▶ _About this exercise_: Check each line of the data below for the word "from", then extract the ones that have it.

▶ _Data section_:

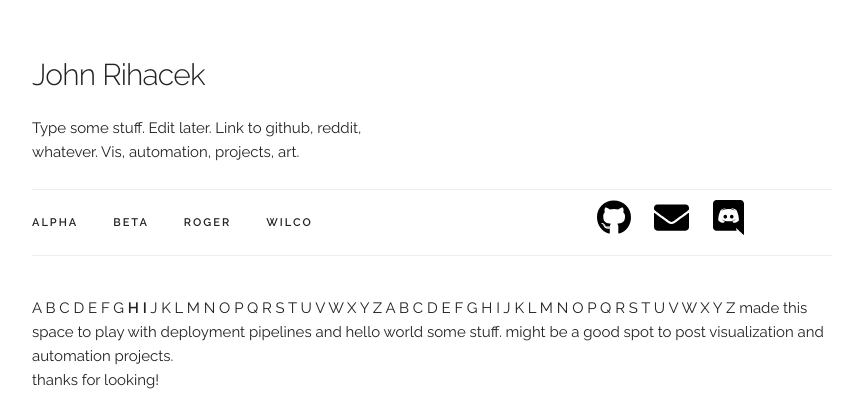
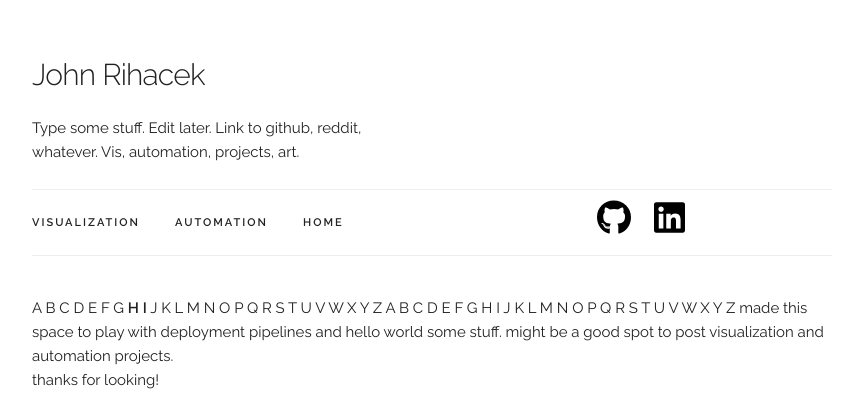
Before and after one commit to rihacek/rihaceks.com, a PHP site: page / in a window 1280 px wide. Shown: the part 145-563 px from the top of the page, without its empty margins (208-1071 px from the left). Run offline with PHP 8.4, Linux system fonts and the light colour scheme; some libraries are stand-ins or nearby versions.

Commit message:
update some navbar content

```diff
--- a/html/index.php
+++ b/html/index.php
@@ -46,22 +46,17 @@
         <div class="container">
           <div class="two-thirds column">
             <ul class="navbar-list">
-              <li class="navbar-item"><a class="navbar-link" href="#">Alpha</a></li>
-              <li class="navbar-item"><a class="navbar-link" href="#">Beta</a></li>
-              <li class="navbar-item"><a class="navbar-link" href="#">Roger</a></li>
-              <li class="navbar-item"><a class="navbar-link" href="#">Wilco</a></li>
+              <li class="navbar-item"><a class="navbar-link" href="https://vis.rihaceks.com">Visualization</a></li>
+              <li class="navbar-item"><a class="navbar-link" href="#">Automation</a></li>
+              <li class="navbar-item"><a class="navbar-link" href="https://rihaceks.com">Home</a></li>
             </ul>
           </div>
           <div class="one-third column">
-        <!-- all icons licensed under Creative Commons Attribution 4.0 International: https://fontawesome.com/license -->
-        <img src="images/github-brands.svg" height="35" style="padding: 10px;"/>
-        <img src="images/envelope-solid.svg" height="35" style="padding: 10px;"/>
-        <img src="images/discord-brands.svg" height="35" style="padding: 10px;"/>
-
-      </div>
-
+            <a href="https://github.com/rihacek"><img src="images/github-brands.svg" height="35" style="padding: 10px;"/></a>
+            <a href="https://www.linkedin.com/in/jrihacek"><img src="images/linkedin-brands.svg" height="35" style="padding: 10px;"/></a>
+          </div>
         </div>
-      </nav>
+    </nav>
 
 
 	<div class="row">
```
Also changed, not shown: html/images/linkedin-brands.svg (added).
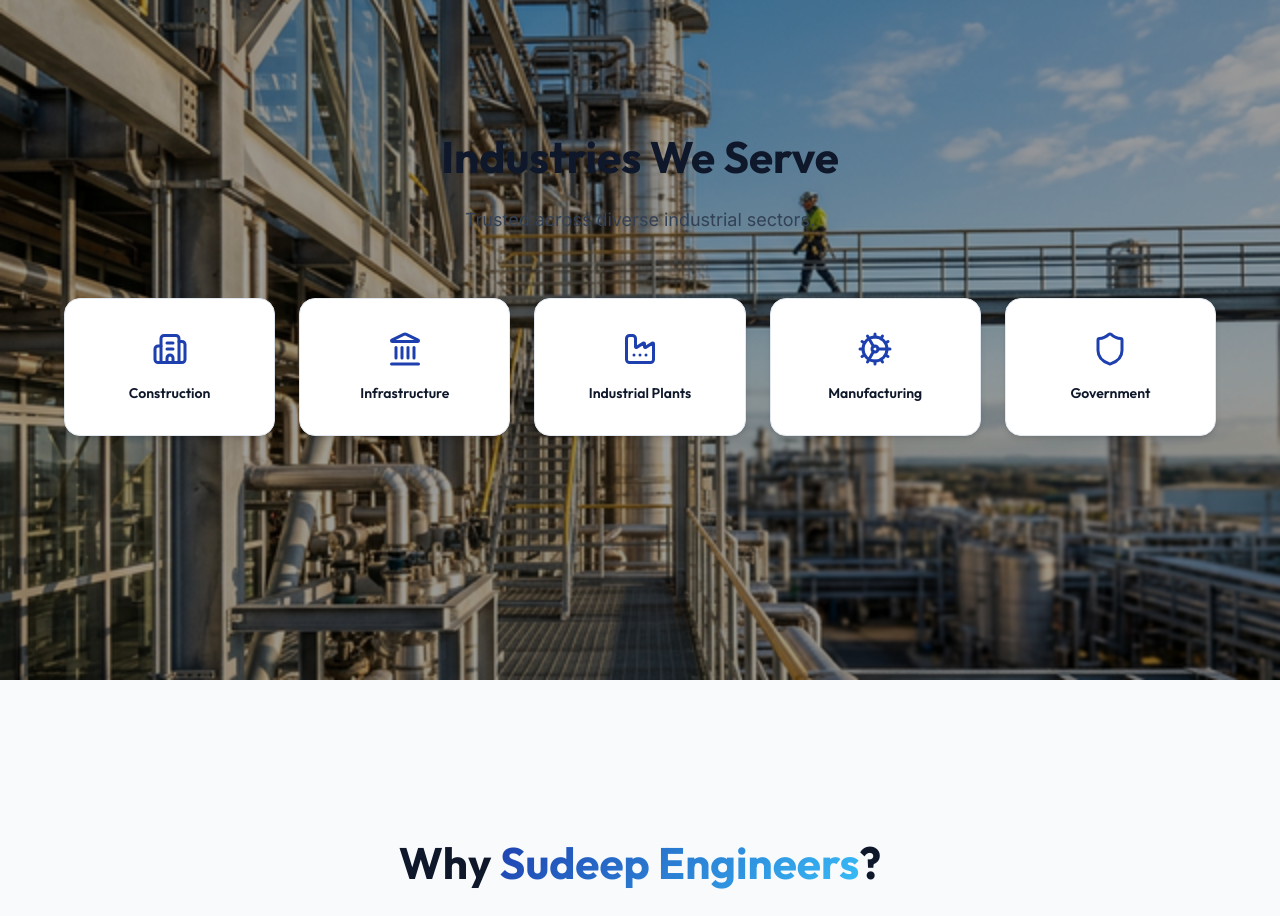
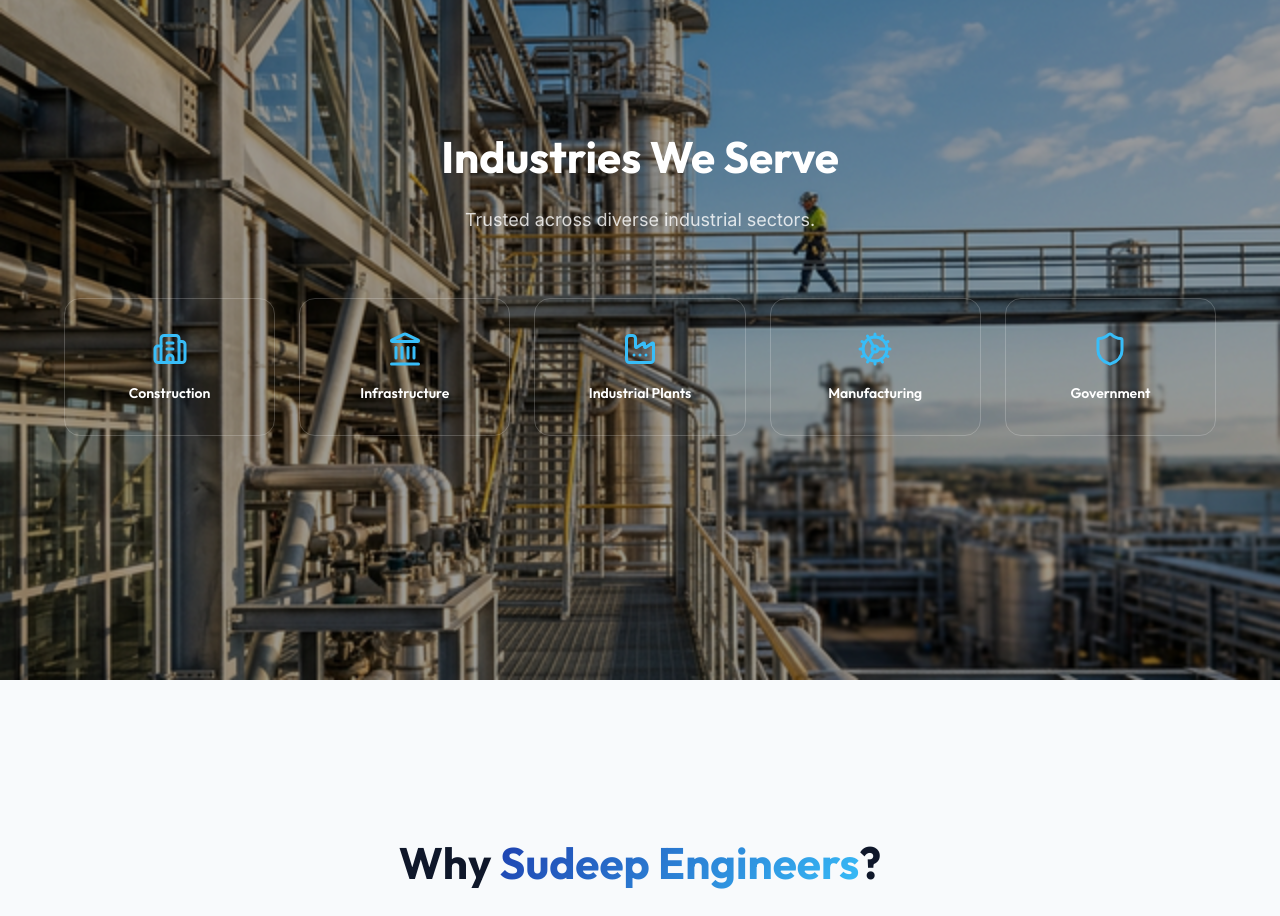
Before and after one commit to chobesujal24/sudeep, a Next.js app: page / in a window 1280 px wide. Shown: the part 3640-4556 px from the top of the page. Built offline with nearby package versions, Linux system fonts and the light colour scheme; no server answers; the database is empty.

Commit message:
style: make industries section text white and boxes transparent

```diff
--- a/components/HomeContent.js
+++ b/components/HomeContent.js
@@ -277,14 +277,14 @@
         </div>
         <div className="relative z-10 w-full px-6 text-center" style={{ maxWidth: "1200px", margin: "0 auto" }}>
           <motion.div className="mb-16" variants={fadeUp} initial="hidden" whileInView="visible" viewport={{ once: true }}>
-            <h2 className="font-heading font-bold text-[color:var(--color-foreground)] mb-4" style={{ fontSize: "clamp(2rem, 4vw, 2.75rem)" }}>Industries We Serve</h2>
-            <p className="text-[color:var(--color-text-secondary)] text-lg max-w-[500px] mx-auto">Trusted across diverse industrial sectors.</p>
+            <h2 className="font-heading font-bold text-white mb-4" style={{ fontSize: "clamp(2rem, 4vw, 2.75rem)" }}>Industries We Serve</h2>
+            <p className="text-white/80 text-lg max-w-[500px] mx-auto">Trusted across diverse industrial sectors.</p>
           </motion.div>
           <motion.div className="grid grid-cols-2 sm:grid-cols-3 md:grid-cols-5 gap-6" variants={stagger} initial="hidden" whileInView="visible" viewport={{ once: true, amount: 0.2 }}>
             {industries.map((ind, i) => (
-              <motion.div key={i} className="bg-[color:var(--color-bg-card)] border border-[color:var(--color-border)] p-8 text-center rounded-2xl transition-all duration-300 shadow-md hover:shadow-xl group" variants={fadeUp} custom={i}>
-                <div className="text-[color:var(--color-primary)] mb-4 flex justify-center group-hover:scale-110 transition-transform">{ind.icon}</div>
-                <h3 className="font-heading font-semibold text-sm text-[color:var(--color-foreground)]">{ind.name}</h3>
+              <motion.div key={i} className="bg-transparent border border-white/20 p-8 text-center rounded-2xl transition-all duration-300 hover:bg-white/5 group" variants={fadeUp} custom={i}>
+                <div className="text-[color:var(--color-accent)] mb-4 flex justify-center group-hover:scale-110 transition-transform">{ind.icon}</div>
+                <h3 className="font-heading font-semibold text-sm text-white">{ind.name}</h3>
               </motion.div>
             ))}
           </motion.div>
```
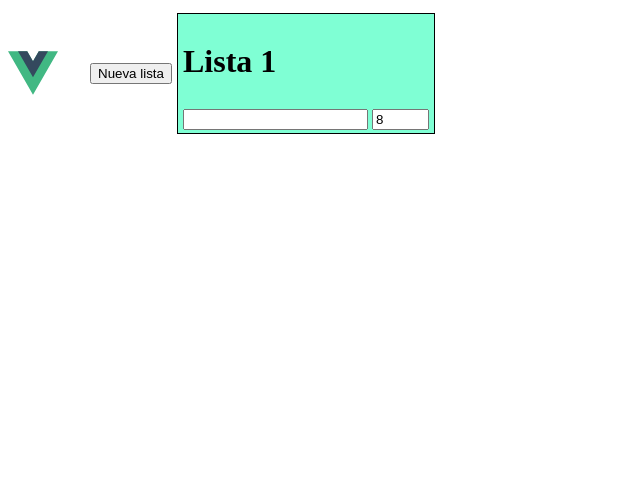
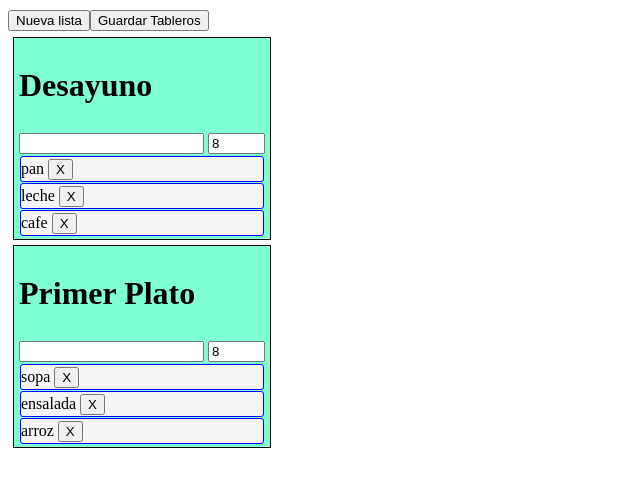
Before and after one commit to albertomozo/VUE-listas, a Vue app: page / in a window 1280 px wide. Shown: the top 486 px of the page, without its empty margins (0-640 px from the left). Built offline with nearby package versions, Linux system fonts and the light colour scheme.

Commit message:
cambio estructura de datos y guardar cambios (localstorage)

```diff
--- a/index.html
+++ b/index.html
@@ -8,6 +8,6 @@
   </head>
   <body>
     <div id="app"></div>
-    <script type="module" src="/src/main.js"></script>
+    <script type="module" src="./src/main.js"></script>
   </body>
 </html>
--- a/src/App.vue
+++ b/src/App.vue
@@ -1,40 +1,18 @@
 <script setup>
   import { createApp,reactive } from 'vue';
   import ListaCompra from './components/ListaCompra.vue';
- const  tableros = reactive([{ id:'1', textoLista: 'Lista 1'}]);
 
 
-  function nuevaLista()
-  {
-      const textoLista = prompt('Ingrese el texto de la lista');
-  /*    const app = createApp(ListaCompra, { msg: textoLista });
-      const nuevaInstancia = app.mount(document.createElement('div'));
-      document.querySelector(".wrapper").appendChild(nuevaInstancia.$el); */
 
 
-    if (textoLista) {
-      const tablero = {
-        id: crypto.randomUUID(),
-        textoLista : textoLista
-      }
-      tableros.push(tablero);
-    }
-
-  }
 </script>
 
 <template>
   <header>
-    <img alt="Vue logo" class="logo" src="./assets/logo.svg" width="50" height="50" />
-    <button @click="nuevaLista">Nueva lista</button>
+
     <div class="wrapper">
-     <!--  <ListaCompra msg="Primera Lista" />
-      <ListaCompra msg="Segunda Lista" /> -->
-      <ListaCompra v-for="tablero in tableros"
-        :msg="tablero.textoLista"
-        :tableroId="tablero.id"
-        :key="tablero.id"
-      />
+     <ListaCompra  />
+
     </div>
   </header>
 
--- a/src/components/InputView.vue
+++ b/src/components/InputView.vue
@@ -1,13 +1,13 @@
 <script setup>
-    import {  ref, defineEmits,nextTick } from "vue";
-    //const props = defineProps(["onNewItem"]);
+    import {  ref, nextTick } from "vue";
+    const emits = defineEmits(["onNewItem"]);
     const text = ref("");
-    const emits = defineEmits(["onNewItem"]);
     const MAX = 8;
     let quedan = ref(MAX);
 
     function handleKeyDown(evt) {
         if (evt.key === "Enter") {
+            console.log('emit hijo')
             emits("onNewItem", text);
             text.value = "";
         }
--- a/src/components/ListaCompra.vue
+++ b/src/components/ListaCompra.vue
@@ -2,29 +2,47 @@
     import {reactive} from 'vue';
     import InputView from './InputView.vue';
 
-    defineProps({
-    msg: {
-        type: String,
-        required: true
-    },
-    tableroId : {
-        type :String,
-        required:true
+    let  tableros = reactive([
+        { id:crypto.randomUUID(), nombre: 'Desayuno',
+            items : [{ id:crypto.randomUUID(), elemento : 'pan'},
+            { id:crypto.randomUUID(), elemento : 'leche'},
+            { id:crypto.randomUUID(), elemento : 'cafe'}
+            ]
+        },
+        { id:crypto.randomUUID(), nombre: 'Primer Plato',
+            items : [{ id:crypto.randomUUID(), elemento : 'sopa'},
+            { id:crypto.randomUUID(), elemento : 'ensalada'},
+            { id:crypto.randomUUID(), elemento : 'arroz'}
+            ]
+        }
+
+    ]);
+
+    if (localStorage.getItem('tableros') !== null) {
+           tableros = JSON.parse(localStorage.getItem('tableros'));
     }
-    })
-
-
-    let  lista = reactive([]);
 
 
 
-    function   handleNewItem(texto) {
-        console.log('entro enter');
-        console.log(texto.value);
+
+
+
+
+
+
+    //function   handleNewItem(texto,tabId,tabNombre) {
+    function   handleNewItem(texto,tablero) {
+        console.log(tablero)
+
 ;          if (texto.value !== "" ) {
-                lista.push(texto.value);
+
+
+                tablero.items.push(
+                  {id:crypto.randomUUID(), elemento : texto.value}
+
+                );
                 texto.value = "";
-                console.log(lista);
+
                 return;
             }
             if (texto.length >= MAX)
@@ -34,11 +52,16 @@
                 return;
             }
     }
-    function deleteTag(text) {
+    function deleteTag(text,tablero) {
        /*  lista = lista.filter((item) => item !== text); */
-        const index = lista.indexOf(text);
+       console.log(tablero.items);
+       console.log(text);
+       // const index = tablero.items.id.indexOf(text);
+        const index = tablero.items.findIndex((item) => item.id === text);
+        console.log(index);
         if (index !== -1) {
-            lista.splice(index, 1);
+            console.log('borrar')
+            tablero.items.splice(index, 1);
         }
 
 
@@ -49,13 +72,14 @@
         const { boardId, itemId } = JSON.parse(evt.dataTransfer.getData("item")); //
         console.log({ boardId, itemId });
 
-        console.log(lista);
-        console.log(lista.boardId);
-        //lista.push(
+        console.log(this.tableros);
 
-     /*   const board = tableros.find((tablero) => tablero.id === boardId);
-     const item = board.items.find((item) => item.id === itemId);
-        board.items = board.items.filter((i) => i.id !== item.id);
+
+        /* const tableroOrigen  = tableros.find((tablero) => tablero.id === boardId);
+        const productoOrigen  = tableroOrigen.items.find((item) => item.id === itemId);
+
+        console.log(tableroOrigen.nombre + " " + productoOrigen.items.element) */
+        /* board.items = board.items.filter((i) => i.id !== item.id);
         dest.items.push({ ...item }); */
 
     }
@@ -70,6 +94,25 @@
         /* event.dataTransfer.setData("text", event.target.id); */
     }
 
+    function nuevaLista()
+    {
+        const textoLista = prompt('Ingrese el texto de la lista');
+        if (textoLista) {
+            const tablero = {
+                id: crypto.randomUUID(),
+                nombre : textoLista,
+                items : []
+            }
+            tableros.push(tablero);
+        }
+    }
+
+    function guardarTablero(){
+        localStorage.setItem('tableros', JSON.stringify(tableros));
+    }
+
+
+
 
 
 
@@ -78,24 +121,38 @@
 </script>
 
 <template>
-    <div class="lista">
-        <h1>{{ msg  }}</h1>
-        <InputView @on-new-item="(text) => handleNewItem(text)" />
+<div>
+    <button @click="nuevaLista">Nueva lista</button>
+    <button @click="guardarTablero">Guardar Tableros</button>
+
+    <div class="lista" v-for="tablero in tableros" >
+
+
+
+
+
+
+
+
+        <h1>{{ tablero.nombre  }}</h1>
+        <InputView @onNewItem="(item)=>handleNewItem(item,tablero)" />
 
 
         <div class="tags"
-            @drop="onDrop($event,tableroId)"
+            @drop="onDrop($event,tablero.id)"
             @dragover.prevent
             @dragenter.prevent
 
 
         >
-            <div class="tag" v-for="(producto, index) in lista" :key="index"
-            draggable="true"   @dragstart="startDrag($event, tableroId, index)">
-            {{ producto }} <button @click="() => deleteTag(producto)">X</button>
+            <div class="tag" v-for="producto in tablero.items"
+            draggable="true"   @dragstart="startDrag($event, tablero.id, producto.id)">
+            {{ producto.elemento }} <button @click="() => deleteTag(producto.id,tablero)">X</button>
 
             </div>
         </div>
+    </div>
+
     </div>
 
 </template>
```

▶ _Expected answer_:
Before and after one commit to rihacek/rihaceks.com, a PHP site: page / in a window 1280 px wide. Shown: the part 145-563 px from the top of the page, without its empty margins (208-1071 px from the left). Run offline with PHP 8.4, Linux system fonts and the light colour scheme; some libraries are stand-ins or nearby versions.
Before and after one commit to chobesujal24/sudeep, a Next.js app: page / in a window 1280 px wide. Shown: the part 3640-4556 px from the top of the page. Built offline with nearby package versions, Linux system fonts and the light colour scheme; no server answers; the database is empty.
Before and after one commit to albertomozo/VUE-listas, a Vue app: page / in a window 1280 px wide. Shown: the top 486 px of the page, without its empty margins (0-640 px from the left). Built offline with nearby package versions, Linux system fonts and the light colour scheme.
   import { createApp,reactive } from 'vue';
   import ListaCompra from './components/ListaCompra.vue';
-    import {  ref, defineEmits,nextTick } from "vue";
+    import {  ref, nextTick } from "vue";
     import {reactive} from 'vue';
     import InputView from './InputView.vue';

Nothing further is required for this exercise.